** Opening Data to examine block **

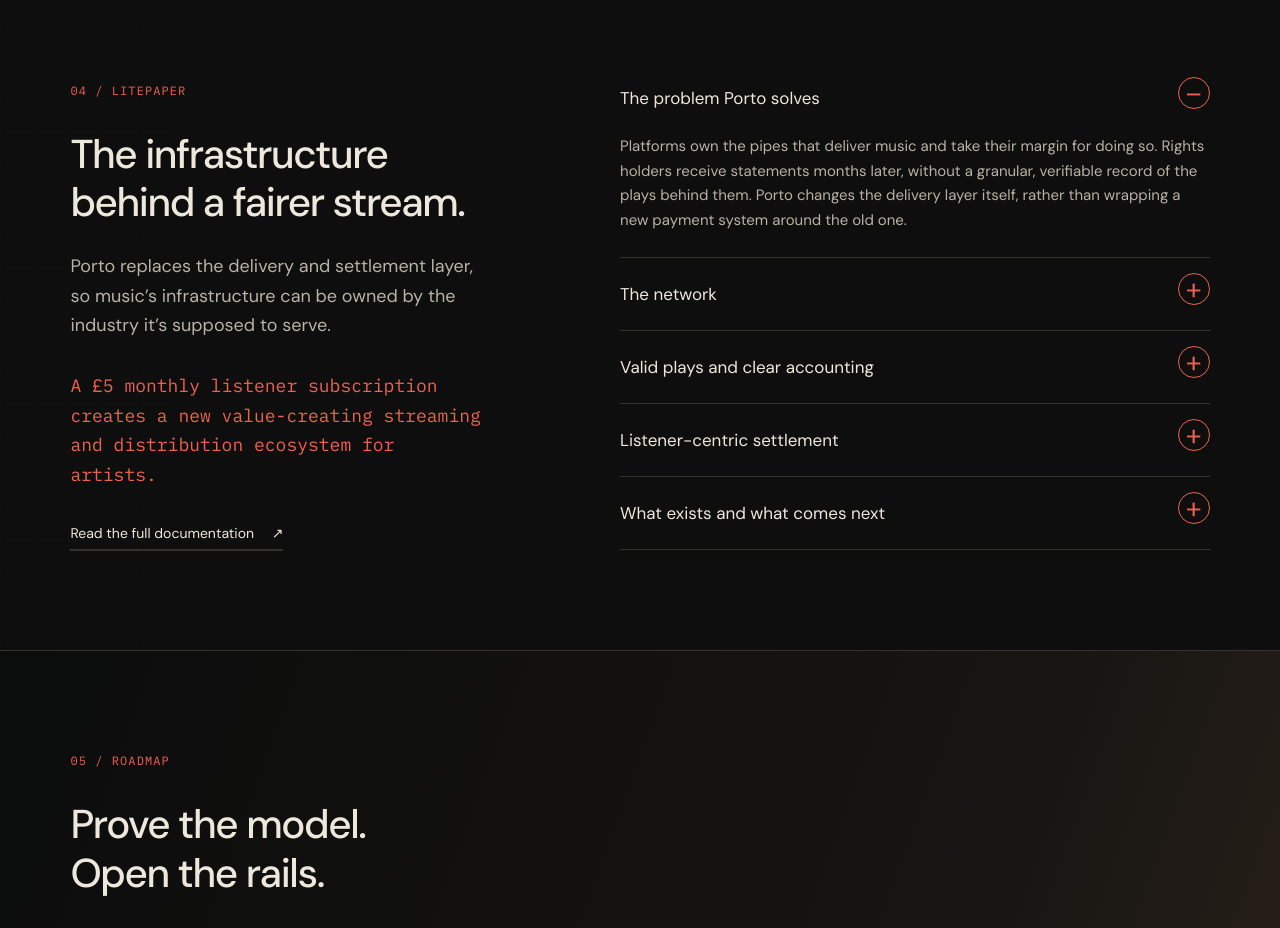
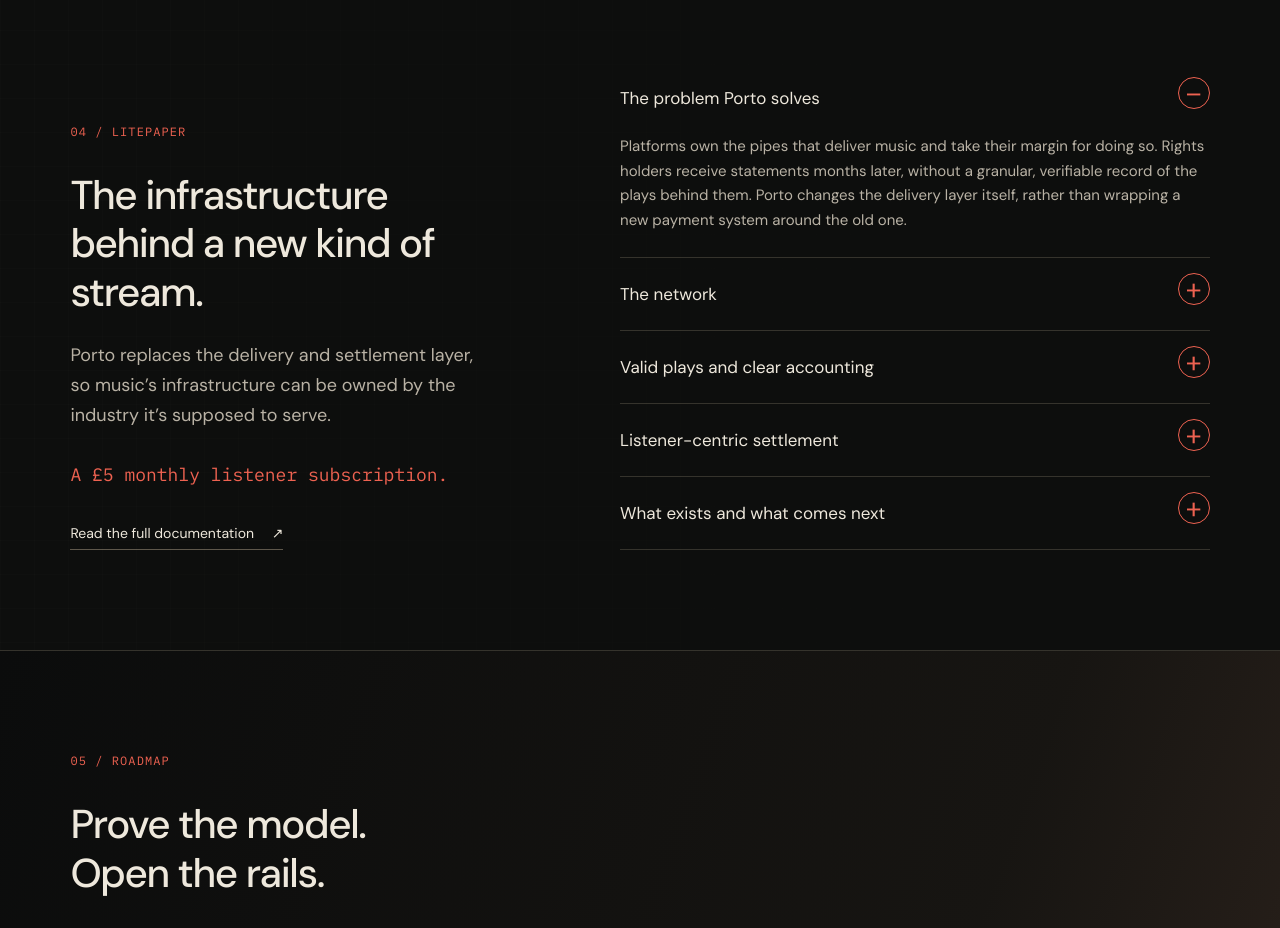
Before and after one commit to porto-labs-xyz/lander, a Gatsby site: page / in a window 1280 px wide. Shown: the part 3280-4208 px from the top of the page. Built offline with nearby package versions, Linux system fonts and the light colour scheme; Gatsby itself is replaced by a stand-in of ours.

Commit message:
Simplify litepaper subscription message

```diff
--- a/src/pages/index.jsx
+++ b/src/pages/index.jsx
@@ -126,7 +126,7 @@
         </section>
 
         <section className="section litepaper-section" id="litepaper">
-          <div className="litepaper-intro"><p className="eyebrow">04 / Litepaper</p><h2>The infrastructure behind a fairer stream.</h2><p>Porto replaces the delivery and settlement layer, so music’s infrastructure can be owned by the industry it’s supposed to serve.</p><p className="litepaper-price">A £5 monthly listener subscription creates a new value-creating streaming and distribution ecosystem for artists.</p><a className="text-link" href="https://docs.portolabs.xyz" target="_blank" rel="noopener noreferrer">Read the full documentation <span aria-hidden="true">↗</span></a></div>
+          <div className="litepaper-intro"><p className="eyebrow">04 / Litepaper</p><h2>The infrastructure behind a new kind of stream.</h2><p>Porto replaces the delivery and settlement layer, so music’s infrastructure can be owned by the industry it’s supposed to serve.</p><p className="litepaper-price">A £5 monthly listener subscription.</p><a className="text-link" href="https://docs.portolabs.xyz" target="_blank" rel="noopener noreferrer">Read the full documentation <span aria-hidden="true">↗</span></a></div>
           <div className="questions">
             <details open><summary>The problem Porto solves</summary><p>Platforms own the pipes that deliver music and take their margin for doing so. Rights holders receive statements months later, without a granular, verifiable record of the plays behind them. Porto changes the delivery layer itself, rather than wrapping a new payment system around the old one.</p></details>
             <details><summary>The network</summary><p>Node operators cache and serve licensed audio. Porto Chain records valid plays and runs the accounting needed to allocate the resulting revenue. It is a music-specific app-chain, designed for stream accounting and royalty settlement rather than general-purpose applications.</p></details>
```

** Closing Data to examine block **

About this exercise: Here the job is to repeat the entries verbatim while leaving all pictures out.

Task result:
Before and after one commit to porto-labs-xyz/lander, a Gatsby site: page / in a window 1280 px wide. Shown: the part 3280-4208 px from the top of the page. Built offline with nearby package versions, Linux system fonts and the light colour scheme; Gatsby itself is replaced by a stand-in of ours.

Commit message:
Simplify litepaper subscription message

```diff
--- a/src/pages/index.jsx
+++ b/src/pages/index.jsx
@@ -126,7 +126,7 @@
         </section>
 
         <section className="section litepaper-section" id="litepaper">
-          <div className="litepaper-intro"><p className="eyebrow">04 / Litepaper</p><h2>The infrastructure behind a fairer stream.</h2><p>Porto replaces the delivery and settlement layer, so music’s infrastructure can be owned by the industry it’s supposed to serve.</p><p className="litepaper-price">A £5 monthly listener subscription creates a new value-creating streaming and distribution ecosystem for artists.</p><a className="text-link" href="https://docs.portolabs.xyz" target="_blank" rel="noopener noreferrer">Read the full documentation <span aria-hidden="true">↗</span></a></div>
+          <div className="litepaper-intro"><p className="eyebrow">04 / Litepaper</p><h2>The infrastructure behind a new kind of stream.</h2><p>Porto replaces the delivery and settlement layer, so music’s infrastructure can be owned by the industry it’s supposed to serve.</p><p className="litepaper-price">A £5 monthly listener subscription.</p><a className="text-link" href="https://docs.portolabs.xyz" target="_blank" rel="noopener noreferrer">Read the full documentation <span aria-hidden="true">↗</span></a></div>
           <div className="questions">
             <details open><summary>The problem Porto solves</summary><p>Platforms own the pipes that deliver music and take their margin for doing so. Rights holders receive statements months later, without a granular, verifiable record of the plays behind them. Porto changes the delivery layer itself, rather than wrapping a new payment system around the old one.</p></details>
             <details><summary>The network</summary><p>Node operators cache and serve licensed audio. Porto Chain records valid plays and runs the accounting needed to allocate the resulting revenue. It is a music-specific app-chain, designed for stream accounting and royalty settlement rather than general-purpose applications.</p></details>
```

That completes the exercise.